Here's the meaning of this parable. The wall is the moral foundation of the child - it needs to be solid and built strong enough to hold the weight of the painting. The painting is the behavior of the child, something we hope looks nice and will continue to do when when no one is around to view it. The screws are whatever actions we take to try to force or manipulate the behavior to stick to the moral foundation for character. The level (for Christians) is the Bible. Most important, but unseen is the painter, God Himself. The glue is love. It needs to be spread liberally, but also needs at times to be firm. It needs to be consistent, and it takes time to apply. The foundation itself cannot be neglected. The putty is forgiveness and forbearance. Screws do have a place, but keep them small and don't over-tighten them. (And for goodness sake man, put down the nail gun!!)

Wednesday, January 13, 2010

Servant Leadership Principles from Jesus

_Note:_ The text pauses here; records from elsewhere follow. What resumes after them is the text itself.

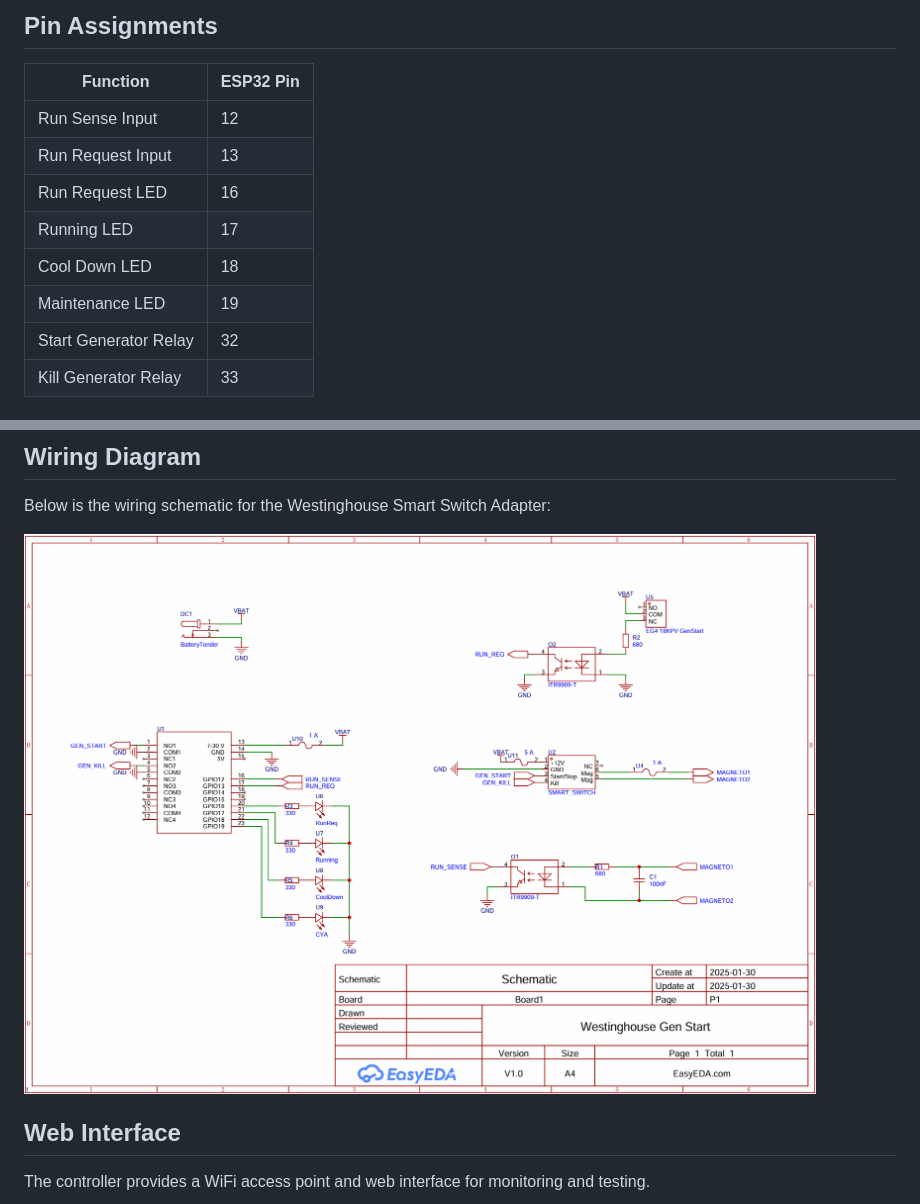
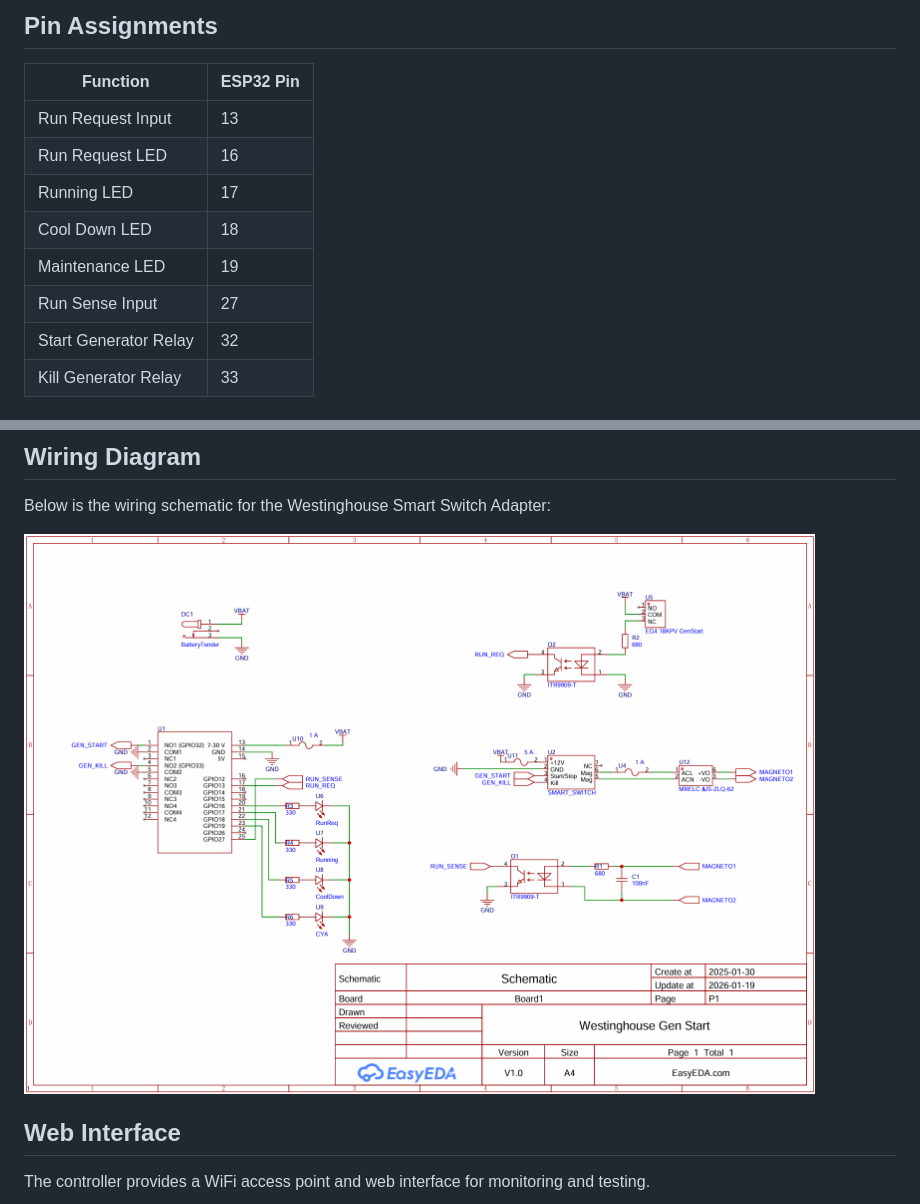
Before and after one commit to jhershbe/westinghouse-smart-switch-adapter, a Markdown page: README.md, 2 parts joined by grey strips. Rendered like a GitHub page; pictures changed too: schematic.png.

Commit message:
Move the RunSense input to GPIO27 to avoid bootloader mode on power glitches

```diff
--- a/README.md
+++ b/README.md
@@ -13,12 +13,12 @@ This project provides firmware for an ESP32-based adapter that automates the sta
 ## Pin Assignments
 | Function                | ESP32 Pin |
 |-------------------------|-----------|
-| Run Sense Input         | 12        |
 | Run Request Input       | 13        |
 | Run Request LED         | 16        |
 | Running LED             | 17        |
 | Cool Down LED           | 18        |
 | Maintenance LED         | 19        |
+| Run Sense Input         | 27        |
 | Start Generator Relay   | 32        |
 | Kill Generator Relay    | 33        |
 
```
Also changed, not shown: 1 other file.
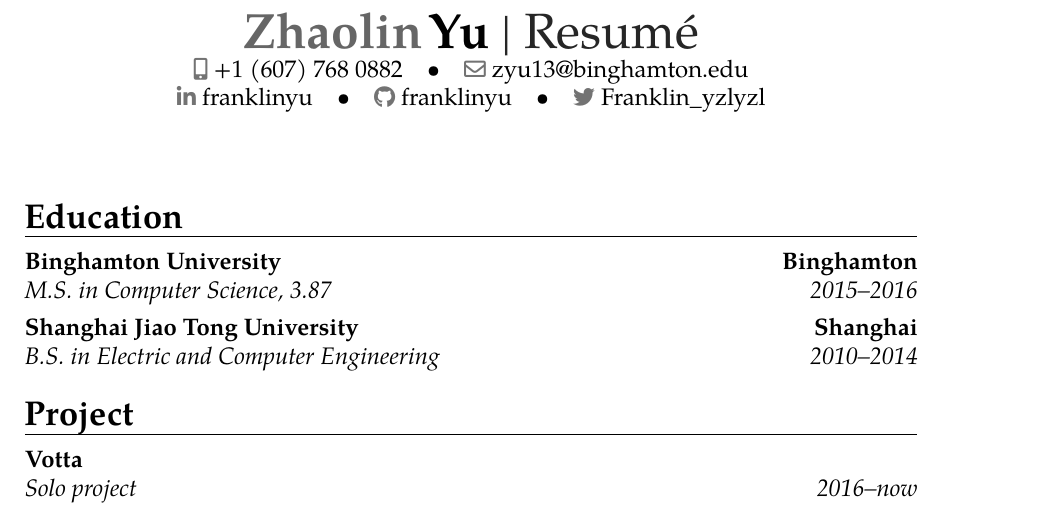
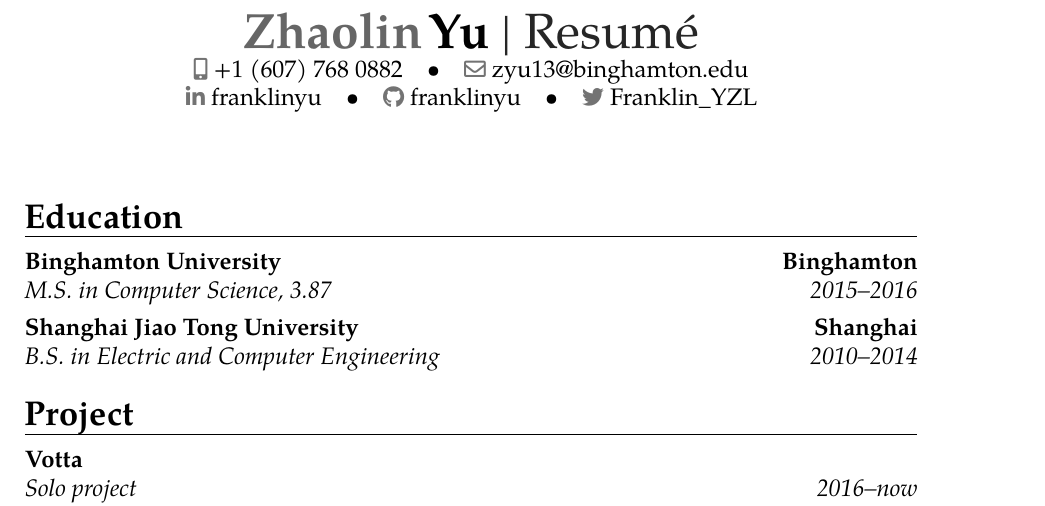
Before and after one commit to FranklinYu/franklinyu.github.io, a LaTeX CV (resume.tex): part of the page, cut so that both start at the same text. Compiled offline with pdfLaTeX.

Commit message:
Change Twitter username

```diff
--- a/resume.tex
+++ b/resume.tex
@@ -20,7 +20,7 @@
 % \homepage{www.johndoe.com}                       % optional
 \social[linkedin]{franklinyu}
 \social[github]{franklinyu}
-\social[twitter]{Franklin\_yzlyzl}
+\social[twitter]{Franklin\_YZL}
 
 %----------------------------------------------------------------------------------
 %            content
```
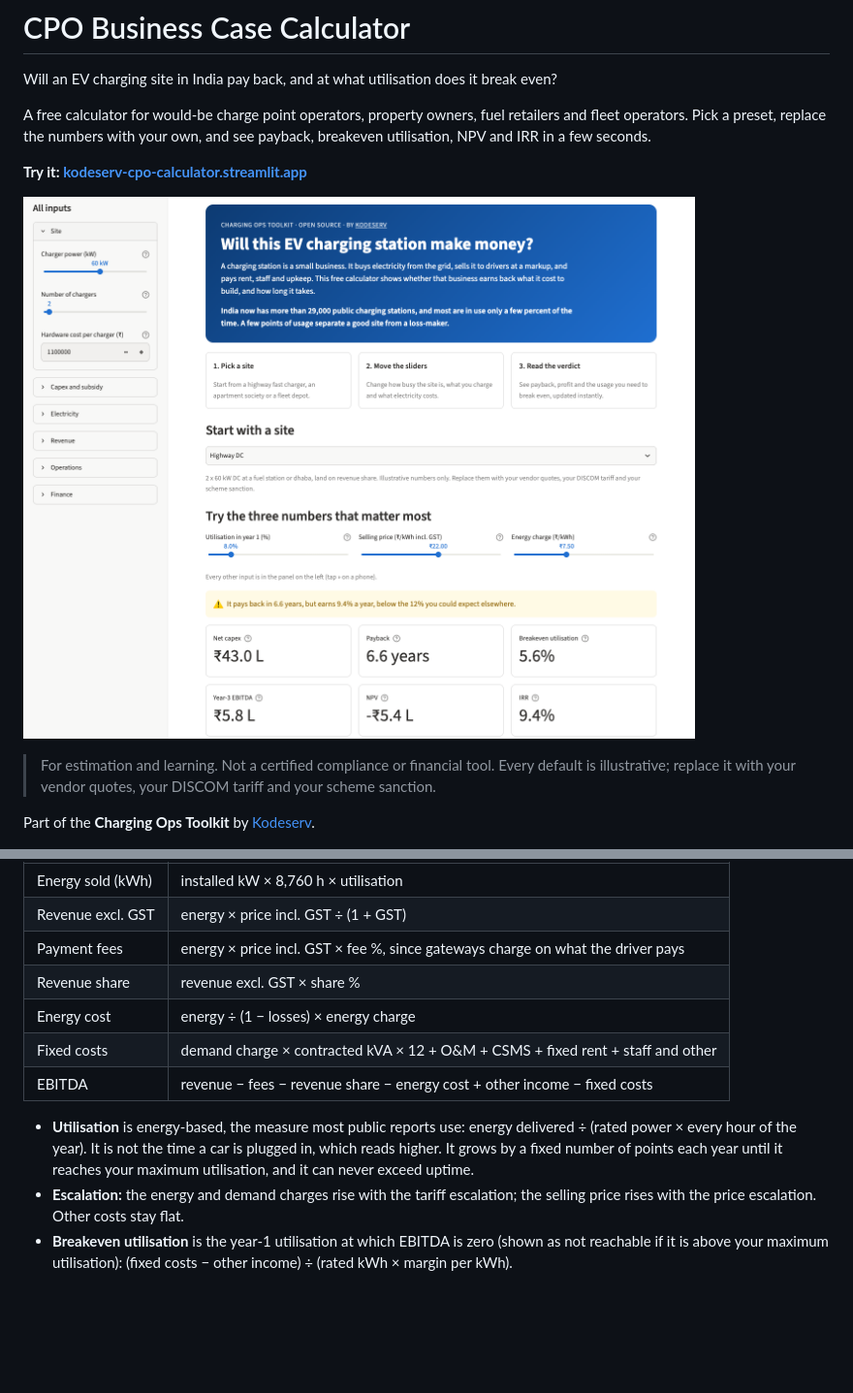
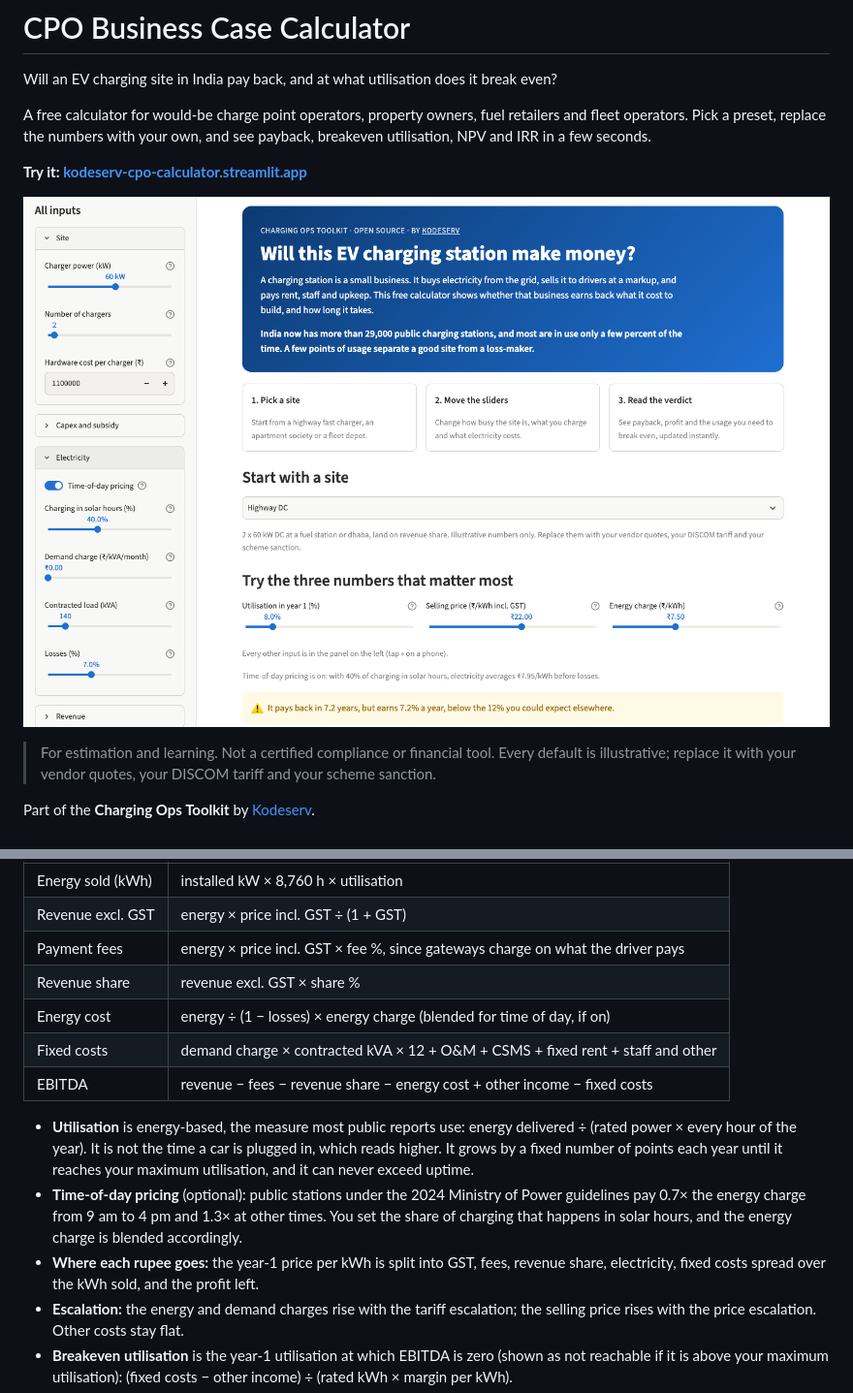
Before and after one commit to kodeserv/cpo-business-case-calculator, a Markdown page: README.md, 2 parts joined by grey strips. Shown at 97% size. GitHub-like rendering; pictures changed too: docs/screenshot.png; blank space fills up the shorter version.

```diff
--- a/README.md
+++ b/README.md
@@ -44,7 +44,7 @@ For each year *t* of the project life:
 | Revenue excl. GST | energy × price incl. GST ÷ (1 + GST) |
 | Payment fees | energy × price incl. GST × fee %, since gateways charge on what the driver pays |
 | Revenue share | revenue excl. GST × share % |
-| Energy cost | energy ÷ (1 − losses) × energy charge |
+| Energy cost | energy ÷ (1 − losses) × energy charge (blended for time of day, if on) |
 | Fixed costs | demand charge × contracted kVA × 12 + O&M + CSMS + fixed rent + staff and other |
 | EBITDA | revenue − fees − revenue share − energy cost + other income − fixed costs |
 
@@ -52,6 +52,11 @@ For each year *t* of the project life:
   (rated power × every hour of the year). It is not the time a car is plugged in, which reads
   higher. It grows by a fixed number of points each year until it reaches your maximum
   utilisation, and it can never exceed uptime.
+- **Time-of-day pricing** (optional): public stations under the 2024 Ministry of Power guidelines
+  pay 0.7× the energy charge from 9 am to 4 pm and 1.3× at other times. You set the share of
+  charging that happens in solar hours, and the energy charge is blended accordingly.
+- **Where each rupee goes:** the year-1 price per kWh is split into GST, fees, revenue share,
+  electricity, fixed costs spread over the kWh sold, and the profit left.
 - **Escalation:** the energy and demand charges rise with the tariff escalation; the selling price
   rises with the price escalation. Other costs stay flat.
 - **Breakeven utilisation** is the year-1 utilisation at which EBITDA is zero (shown as not
```
Also changed, not shown: examples/hand_checked.md (+3 -2 lines), 10 other files.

Matthew 20:20-28 is a vivid portrayal of servant leadership. When Jesus disciples seek positions of 'power' in His ministry, he plants in their minds the seeds of what it means to be a servant leader, in preparation for the visible demonstration they are going to see in the Upper Room with washing of their feet.
Jesus called them together and said, "You know that the rulers of the Gentiles lord it over them, and their high officials exercise authority over them. Not so with you. Instead, whoever wants to become great among you must be your servant, and whoever wants to be first must be your slave— just as the Son of Man did not come to be served, but to serve, and to give his life as a ransom for many." (Mt 20:25-28, NIV)
Looking more closely at the passage, there are several other key principles for servant leadership:
  • He explicitly asked "What do you want (from me)?" rather than assuming what they want. He did this even for blind and sick people.
  • He engaged his followers in dialogue that caused them to think ("Can you drink the cup...")
  • He worked with their response (again, as He did repeatedly, e.g. feeding of 5000), which both validated them, showing respect, and helping to seal in the learning
  • He explained the reasons for His decisions, not just a "No." The reason is, he wants them not just to obey, but constantly wants them to learn. Sharing the "why" behind as many decisions as possible is crucial I think for a mentoring leader.
  • He nipped conflict in the bud!  He was in contact with His people enough to know there was grumbling, and He addressed it immediately.
  • He went one further (as usual), going beyond the specific to the general. He introduced the bigger principle of servant leadership, for which He Himself was a model ("just as the Son of Man...")
  • Despite a great job engaging and teaching, he didn't let it sit there. He pushed forward all the way to a heartfelt command - Not so with you!  He provided a contrast between a don't-do word picture (Gentile lords) and one to emulate (servant/slave)
  • He does NOT discourage ambition - there's nothing wrong with wanting to be great, with being a leader, with getting things done. Jesus specified the path to greatness, He didn't block it off.
Not so with you?  By this he is absolutely inverting the idea of what it means to be a leader, and of greatness, completely upside down, in a way that had never been seen before. The ultimate great person, became the most unselfish servant to all, even those who rejected Him. His call here was for a radical transformation of perspective of leadership - a change that if internalized and carried out by us as followers would do tremendous things to build both trust and community, and ultimately, effectiveness.